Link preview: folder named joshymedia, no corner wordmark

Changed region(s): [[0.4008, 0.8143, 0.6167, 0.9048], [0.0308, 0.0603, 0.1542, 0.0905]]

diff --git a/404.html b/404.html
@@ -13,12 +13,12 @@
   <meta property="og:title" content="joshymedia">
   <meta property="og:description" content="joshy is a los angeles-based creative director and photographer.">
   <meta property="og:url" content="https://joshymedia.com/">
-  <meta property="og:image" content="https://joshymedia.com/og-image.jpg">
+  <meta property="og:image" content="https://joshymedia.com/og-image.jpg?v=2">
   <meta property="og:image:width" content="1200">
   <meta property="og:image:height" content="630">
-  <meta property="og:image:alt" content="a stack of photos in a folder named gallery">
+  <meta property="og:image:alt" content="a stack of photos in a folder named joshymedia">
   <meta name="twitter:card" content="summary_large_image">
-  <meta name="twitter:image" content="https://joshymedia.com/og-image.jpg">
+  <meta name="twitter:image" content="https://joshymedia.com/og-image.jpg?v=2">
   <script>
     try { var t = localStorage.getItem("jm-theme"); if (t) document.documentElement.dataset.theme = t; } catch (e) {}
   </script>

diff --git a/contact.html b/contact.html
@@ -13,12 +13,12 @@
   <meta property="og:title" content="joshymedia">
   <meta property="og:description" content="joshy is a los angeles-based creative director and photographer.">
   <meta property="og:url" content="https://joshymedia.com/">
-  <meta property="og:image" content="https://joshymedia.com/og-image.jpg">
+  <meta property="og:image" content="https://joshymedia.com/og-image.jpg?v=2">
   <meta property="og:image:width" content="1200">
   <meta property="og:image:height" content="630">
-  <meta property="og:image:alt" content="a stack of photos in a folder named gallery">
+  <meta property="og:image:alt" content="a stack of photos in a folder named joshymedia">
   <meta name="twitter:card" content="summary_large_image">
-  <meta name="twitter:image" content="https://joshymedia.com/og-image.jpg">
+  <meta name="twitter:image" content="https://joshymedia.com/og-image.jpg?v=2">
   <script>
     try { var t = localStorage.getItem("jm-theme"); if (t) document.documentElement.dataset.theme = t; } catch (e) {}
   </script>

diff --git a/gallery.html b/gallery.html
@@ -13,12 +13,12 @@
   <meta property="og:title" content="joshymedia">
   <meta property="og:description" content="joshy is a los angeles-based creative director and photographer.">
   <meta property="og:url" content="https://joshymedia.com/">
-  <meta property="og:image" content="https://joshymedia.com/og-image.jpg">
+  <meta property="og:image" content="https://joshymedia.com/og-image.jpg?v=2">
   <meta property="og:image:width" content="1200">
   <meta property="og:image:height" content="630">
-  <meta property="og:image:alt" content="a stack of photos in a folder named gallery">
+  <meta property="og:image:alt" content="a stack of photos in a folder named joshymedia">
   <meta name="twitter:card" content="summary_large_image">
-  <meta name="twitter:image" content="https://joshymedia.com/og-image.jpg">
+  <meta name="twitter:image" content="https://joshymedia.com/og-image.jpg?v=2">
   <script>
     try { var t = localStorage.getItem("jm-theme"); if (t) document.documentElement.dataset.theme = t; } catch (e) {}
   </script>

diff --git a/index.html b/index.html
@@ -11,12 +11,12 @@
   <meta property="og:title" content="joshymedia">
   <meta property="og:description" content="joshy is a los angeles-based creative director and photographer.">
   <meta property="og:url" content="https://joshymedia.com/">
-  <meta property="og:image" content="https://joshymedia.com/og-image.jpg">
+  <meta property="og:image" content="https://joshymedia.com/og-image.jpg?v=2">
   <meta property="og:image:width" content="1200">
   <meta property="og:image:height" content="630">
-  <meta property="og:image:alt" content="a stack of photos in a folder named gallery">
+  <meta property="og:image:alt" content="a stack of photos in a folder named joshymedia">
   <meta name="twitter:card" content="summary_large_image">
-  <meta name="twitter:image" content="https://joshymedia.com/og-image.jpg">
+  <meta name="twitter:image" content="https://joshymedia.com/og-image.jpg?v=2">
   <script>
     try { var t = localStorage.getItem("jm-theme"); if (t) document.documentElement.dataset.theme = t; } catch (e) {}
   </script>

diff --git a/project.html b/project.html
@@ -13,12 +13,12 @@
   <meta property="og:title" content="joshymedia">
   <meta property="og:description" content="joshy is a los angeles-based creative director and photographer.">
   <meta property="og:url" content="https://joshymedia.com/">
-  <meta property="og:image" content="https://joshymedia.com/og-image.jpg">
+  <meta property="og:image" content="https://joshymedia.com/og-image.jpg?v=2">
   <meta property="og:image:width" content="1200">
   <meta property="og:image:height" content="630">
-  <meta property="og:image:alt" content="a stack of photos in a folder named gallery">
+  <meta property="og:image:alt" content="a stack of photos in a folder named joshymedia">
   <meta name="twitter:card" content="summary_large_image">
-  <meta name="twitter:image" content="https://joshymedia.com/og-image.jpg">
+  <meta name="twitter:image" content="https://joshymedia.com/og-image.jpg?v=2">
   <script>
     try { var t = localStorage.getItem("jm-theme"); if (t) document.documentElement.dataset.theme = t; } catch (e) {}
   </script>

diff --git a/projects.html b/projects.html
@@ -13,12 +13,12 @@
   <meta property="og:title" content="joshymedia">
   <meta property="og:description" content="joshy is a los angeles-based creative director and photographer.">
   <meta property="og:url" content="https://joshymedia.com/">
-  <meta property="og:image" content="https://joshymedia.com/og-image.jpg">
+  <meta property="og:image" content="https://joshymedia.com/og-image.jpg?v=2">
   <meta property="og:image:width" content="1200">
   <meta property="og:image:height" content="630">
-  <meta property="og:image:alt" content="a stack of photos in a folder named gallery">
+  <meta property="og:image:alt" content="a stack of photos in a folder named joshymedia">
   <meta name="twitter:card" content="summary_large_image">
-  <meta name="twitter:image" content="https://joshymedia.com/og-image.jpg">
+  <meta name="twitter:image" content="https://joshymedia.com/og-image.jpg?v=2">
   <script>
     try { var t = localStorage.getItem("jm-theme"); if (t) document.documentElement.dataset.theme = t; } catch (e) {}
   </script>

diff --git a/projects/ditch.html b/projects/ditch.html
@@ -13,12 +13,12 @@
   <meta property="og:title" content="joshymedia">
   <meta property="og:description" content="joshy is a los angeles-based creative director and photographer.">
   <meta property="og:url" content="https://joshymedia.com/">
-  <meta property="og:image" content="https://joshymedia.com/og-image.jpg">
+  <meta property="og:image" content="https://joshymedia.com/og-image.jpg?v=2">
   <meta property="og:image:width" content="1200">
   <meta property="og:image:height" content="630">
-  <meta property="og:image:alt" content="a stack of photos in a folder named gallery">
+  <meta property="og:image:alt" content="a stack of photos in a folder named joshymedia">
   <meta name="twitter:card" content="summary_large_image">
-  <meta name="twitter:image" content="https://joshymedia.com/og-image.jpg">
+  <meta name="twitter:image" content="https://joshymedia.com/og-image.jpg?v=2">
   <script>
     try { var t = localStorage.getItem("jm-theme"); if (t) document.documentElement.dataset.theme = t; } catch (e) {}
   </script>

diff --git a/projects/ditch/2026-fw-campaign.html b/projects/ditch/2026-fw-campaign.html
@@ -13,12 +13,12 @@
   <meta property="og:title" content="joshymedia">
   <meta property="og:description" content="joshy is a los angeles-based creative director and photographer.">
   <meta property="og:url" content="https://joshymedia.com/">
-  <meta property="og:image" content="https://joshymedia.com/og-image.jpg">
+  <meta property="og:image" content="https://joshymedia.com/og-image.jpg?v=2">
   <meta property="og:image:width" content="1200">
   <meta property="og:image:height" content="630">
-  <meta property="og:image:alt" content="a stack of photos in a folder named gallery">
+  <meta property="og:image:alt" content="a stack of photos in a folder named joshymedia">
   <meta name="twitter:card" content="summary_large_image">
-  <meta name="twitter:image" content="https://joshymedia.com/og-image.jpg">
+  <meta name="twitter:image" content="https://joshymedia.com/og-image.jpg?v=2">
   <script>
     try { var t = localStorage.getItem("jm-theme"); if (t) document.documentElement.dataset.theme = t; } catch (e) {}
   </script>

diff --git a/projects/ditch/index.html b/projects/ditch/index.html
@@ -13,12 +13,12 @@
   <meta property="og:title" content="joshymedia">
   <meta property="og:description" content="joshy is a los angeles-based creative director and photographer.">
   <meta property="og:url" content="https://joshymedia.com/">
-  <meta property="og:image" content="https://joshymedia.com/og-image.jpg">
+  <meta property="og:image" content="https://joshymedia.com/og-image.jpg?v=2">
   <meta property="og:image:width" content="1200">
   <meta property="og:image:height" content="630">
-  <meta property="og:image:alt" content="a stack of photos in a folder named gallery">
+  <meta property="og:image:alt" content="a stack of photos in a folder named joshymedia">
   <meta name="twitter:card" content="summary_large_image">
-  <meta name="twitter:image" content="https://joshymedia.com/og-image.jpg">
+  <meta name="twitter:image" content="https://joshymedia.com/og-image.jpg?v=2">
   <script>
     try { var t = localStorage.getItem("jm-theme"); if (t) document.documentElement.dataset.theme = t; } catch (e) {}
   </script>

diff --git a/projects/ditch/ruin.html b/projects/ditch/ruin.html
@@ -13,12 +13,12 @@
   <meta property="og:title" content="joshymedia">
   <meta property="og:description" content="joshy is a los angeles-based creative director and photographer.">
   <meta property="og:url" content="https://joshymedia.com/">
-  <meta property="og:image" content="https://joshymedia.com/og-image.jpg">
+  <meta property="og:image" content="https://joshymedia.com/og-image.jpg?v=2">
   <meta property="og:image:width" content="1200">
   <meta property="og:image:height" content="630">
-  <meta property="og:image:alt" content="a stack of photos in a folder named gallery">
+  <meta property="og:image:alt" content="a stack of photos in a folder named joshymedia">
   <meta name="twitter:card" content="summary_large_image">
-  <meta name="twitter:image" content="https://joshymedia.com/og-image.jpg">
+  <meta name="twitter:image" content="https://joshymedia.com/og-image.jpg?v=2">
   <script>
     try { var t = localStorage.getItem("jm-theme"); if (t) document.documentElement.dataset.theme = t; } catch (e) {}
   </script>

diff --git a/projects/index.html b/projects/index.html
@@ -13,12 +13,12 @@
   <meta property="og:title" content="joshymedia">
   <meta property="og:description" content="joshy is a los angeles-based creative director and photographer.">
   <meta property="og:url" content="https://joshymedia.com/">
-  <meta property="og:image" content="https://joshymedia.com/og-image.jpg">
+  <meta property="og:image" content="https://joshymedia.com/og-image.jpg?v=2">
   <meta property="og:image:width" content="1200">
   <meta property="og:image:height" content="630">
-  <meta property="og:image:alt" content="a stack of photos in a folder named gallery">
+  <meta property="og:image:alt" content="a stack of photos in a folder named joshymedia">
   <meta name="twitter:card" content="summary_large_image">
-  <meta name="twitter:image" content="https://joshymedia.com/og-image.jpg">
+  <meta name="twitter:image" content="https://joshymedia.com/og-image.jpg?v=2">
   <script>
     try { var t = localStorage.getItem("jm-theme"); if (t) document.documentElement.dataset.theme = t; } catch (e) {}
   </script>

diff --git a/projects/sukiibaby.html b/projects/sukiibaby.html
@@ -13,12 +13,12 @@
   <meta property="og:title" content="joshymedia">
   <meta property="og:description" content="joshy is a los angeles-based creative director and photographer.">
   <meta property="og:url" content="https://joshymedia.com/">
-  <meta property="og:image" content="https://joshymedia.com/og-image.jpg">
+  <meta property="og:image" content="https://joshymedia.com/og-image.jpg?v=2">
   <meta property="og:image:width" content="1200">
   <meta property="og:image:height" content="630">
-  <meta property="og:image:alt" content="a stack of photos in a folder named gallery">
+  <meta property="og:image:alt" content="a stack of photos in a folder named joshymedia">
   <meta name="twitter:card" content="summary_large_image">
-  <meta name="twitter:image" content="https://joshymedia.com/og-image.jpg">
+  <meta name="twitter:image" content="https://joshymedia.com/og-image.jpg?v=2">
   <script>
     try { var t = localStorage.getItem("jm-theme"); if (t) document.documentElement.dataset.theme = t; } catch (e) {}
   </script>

____________________

Tally up the lines in the records containing the word "ditch", then give the count and nothing else.

→ Answer section
4